Gunderson has a knack for writing scripts that delight mainstream theatergoers—a gift best evidenced by Miss Bennet: Christmas at Pemberley (2016), an original sequel to Jane Austen’s Pride and Prejudice, cowritten with Margot Melcon. The comedy, which was initially scribbled on napkins over the course of a road trip between California and Oregon, takes place after the marriage of Elizabeth and Darcy, during holiday festivities hosted at Pemberley, the fictional country estate that provides the setting for Austen’s novel. Mary Bennet, the middle Bennet sister, enjoys a focal role that positions her bookishness and awkwardness as relatable, even charming. She stumbles through an emerging romance with fellow visitor (and fellow bookworm) Arthur de Bourgh, culminating in what critics have described as a new holiday classic, as comforting and effervescent as A Christmas Carol.
In addition to her comedic fare and her many works exploring scientific history, Gunderson has also become known for her political engagement. After the 2016 presidential election, Gunderson organized free, nationwide readings of her feminist political commentary, The Taming (2013). An irreverent rejoinder to the Bard’s The Taming of the Shrew and one of four productions that compose her Shakespeare cycle, the play appeared in more than forty cities on Inauguration Day 2017, raising generous sums for progressive causes.
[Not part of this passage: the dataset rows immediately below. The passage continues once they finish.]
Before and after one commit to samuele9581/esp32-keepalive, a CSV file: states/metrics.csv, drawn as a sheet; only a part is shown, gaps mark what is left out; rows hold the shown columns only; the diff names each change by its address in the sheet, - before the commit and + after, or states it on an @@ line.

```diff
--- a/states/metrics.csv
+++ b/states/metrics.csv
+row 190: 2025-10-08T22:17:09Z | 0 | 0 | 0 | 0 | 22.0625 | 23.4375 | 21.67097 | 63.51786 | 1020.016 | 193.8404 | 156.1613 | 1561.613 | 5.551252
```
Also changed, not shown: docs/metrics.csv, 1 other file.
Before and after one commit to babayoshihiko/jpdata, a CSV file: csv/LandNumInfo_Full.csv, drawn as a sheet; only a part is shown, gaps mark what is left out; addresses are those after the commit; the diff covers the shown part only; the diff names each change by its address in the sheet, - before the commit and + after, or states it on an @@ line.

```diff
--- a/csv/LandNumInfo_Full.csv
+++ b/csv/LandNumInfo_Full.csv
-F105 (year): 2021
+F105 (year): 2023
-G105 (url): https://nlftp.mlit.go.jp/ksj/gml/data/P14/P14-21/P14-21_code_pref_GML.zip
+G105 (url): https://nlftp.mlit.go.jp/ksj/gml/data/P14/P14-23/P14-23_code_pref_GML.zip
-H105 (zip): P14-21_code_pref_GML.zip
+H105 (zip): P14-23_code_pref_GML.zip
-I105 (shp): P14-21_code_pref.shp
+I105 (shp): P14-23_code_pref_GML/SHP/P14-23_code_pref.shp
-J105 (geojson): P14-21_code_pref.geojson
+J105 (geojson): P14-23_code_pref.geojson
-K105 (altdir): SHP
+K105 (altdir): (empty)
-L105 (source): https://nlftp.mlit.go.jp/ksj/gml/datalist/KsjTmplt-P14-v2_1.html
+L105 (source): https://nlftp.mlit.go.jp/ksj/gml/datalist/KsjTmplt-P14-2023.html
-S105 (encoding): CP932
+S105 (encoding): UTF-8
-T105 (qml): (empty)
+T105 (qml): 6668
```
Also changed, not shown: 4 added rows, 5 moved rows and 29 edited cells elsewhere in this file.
The following year, she launched a campaign against gun violence, organizing free, public readings of her one-woman show Natural Shocks in theaters across the country.
Gunderson returned to The Kennedy Center in 2019 with Earthrise, a commissioned children’s musical, in celebration of the fiftieth anniversary of Apollo 11’s lunar landing. Peter Pan and Wendy, her adaptation of the J.M. Barrie classic, premiered later that same year at the Shakespeare Theatre Company in Washington, D.C.
Though best known for her plays, Gunderson has published a wide variety of works, including short stories, poems, and columns, and lectures regularly on the intersection of art and science. She lives in San Francisco with her husband, renowned virologist Nathan Wolfe, and their two children.